▶ [Exercise]: An exact copy of every entry is the answer here, with no pictures.

*** Opening The input ***

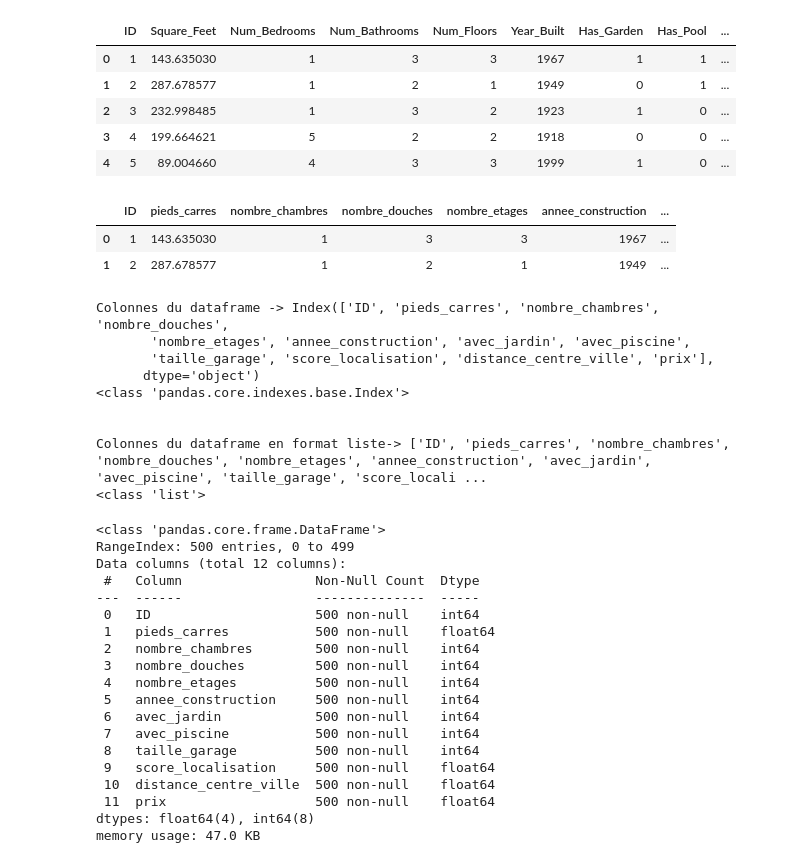
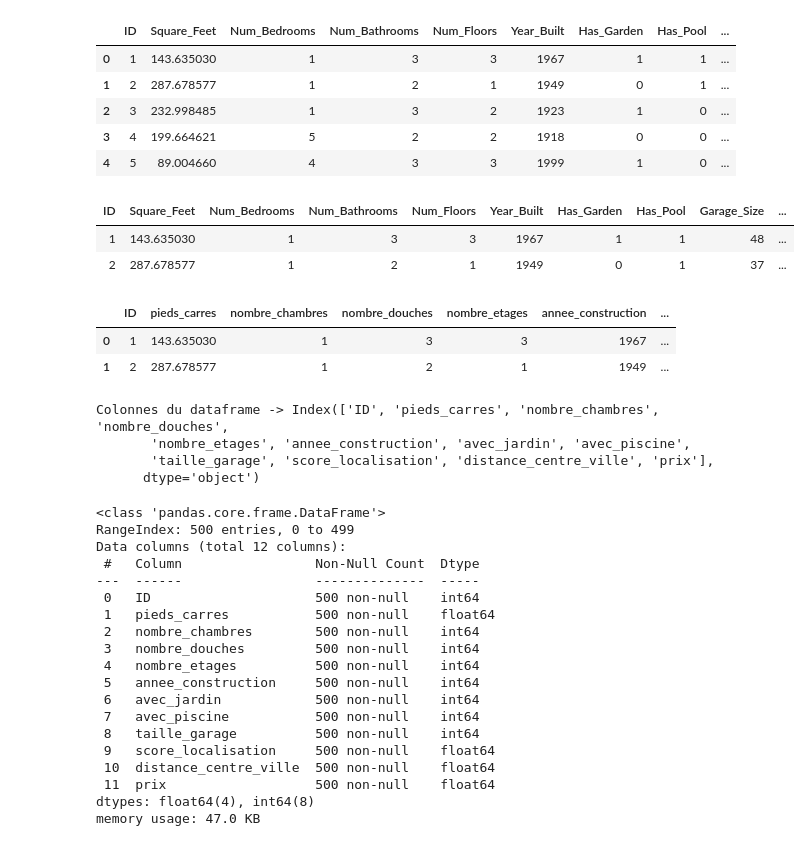
Before and after one commit to Zedfst/Linear_Regression, a Jupyter notebook: rent_prediction.ipynb, the cells around one changed output. Cells and saved outputs as stored; diff of their text form; code cells hidden in the pictures.

```diff
--- a/rent_prediction.ipynb
+++ b/rent_prediction.ipynb
@@ -137,6 +41,13 @@ data.head()#Affiche les 5 premières lignes du dataframe.
 | 2 | 3 | 232.998485 | 1 | 3 | 2 | 1923 | 1 | 0 | ... |
 | 3 | 4 | 199.664621 | 5 | 2 | 2 | 1918 | 0 | 0 | ... |
 | 4 | 5 | 89.004660 | 4 | 3 | 3 | 1999 | 1 | 0 | ... |
+# %%
+#Évitez le scrolling horizontal pour une meilleure visualisation
+HTML(data.head(2).to_html(index=False))
+# %% [output]
+| ID | Square_Feet | Num_Bedrooms | Num_Bathrooms | Num_Floors | Year_Built | Has_Garden | Has_Pool | Garage_Size | ... |
+| 1 | 143.635030 | 1 | 3 | 3 | 1967 | 1 | 1 | 48 | ... |
+| 2 | 287.678577 | 1 | 2 | 1 | 1949 | 0 | 1 | 37 | ... |
 # %%
 #Renommer les colonnes en français
 nouveaux_noms_colonnes={
@@ -163,22 +74,19 @@ data.head(2)
 | 0 | 1 | 143.635030 | 1 | 3 | 3 | 1967 | ... |
 | 1 | 2 | 287.678577 | 1 | 2 | 1 | 1949 | ... |
 # %%
+colonnes=data.columns
 print(f'Colonnes du dataframe -> {data.columns}')
-print(type(data.columns))
-print('\n')
-colonnes=data.columns.to_list()
-print(f'Colonnes du dataframe en format liste-> {colonnes}')
-print(type(colonnes))
+# print(type(data.columns))
+
+# print('\n')
+# colonnes=data.columns.to_list()
+# print(f'Colonnes du dataframe en format liste-> {colonnes}')
+# print(type(colonnes))
 # %% [output]
 Colonnes du dataframe -> Index(['ID', 'pieds_carres', 'nombre_chambres', 'nombre_douches',
        'nombre_etages', 'annee_construction', 'avec_jardin', 'avec_piscine',
        'taille_garage', 'score_localisation', 'distance_centre_ville', 'prix'],
       dtype='object')
-<class 'pandas.core.indexes.base.Index'>
-
-
-Colonnes du dataframe en format liste-> ['ID', 'pieds_carres', 'nombre_chambres', 'nombre_douches', 'nombre_etages', 'annee_construction', 'avec_jardin', 'avec_piscine', 'taille_garage', 'score_locali ...
-<class 'list'>
 # %%
 data.info()#Info sur les colonnes/observations/features et sur le dataframe.
 # %% [output]
```
Also changed, not shown: parts of 23 cells of this notebook, 8 other files.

*** Closing The input ***

▶ [Result of this task]:
Before and after one commit to Zedfst/Linear_Regression, a Jupyter notebook: rent_prediction.ipynb, the cells around one changed output. Cells and saved outputs as stored; diff of their text form; code cells hidden in the pictures.

```diff
--- a/rent_prediction.ipynb
+++ b/rent_prediction.ipynb
@@ -137,6 +41,13 @@ data.head()#Affiche les 5 premières lignes du dataframe.
 | 2 | 3 | 232.998485 | 1 | 3 | 2 | 1923 | 1 | 0 | ... |
 | 3 | 4 | 199.664621 | 5 | 2 | 2 | 1918 | 0 | 0 | ... |
 | 4 | 5 | 89.004660 | 4 | 3 | 3 | 1999 | 1 | 0 | ... |
+# %%
+#Évitez le scrolling horizontal pour une meilleure visualisation
+HTML(data.head(2).to_html(index=False))
+# %% [output]
+| ID | Square_Feet | Num_Bedrooms | Num_Bathrooms | Num_Floors | Year_Built | Has_Garden | Has_Pool | Garage_Size | ... |
+| 1 | 143.635030 | 1 | 3 | 3 | 1967 | 1 | 1 | 48 | ... |
+| 2 | 287.678577 | 1 | 2 | 1 | 1949 | 0 | 1 | 37 | ... |
 # %%
 #Renommer les colonnes en français
 nouveaux_noms_colonnes={
@@ -163,22 +74,19 @@ data.head(2)
 | 0 | 1 | 143.635030 | 1 | 3 | 3 | 1967 | ... |
 | 1 | 2 | 287.678577 | 1 | 2 | 1 | 1949 | ... |
 # %%
+colonnes=data.columns
 print(f'Colonnes du dataframe -> {data.columns}')
-print(type(data.columns))
-print('\n')
-colonnes=data.columns.to_list()
-print(f'Colonnes du dataframe en format liste-> {colonnes}')
-print(type(colonnes))
+# print(type(data.columns))
+
+# print('\n')
+# colonnes=data.columns.to_list()
+# print(f'Colonnes du dataframe en format liste-> {colonnes}')
+# print(type(colonnes))
 # %% [output]
 Colonnes du dataframe -> Index(['ID', 'pieds_carres', 'nombre_chambres', 'nombre_douches',
        'nombre_etages', 'annee_construction', 'avec_jardin', 'avec_piscine',
        'taille_garage', 'score_localisation', 'distance_centre_ville', 'prix'],
       dtype='object')
-<class 'pandas.core.indexes.base.Index'>
-
-
-Colonnes du dataframe en format liste-> ['ID', 'pieds_carres', 'nombre_chambres', 'nombre_douches', 'nombre_etages', 'annee_construction', 'avec_jardin', 'avec_piscine', 'taille_garage', 'score_locali ...
-<class 'list'>
 # %%
 data.info()#Info sur les colonnes/observations/features et sur le dataframe.
 # %% [output]
```
Also changed, not shown: parts of 23 cells of this notebook, 8 other files.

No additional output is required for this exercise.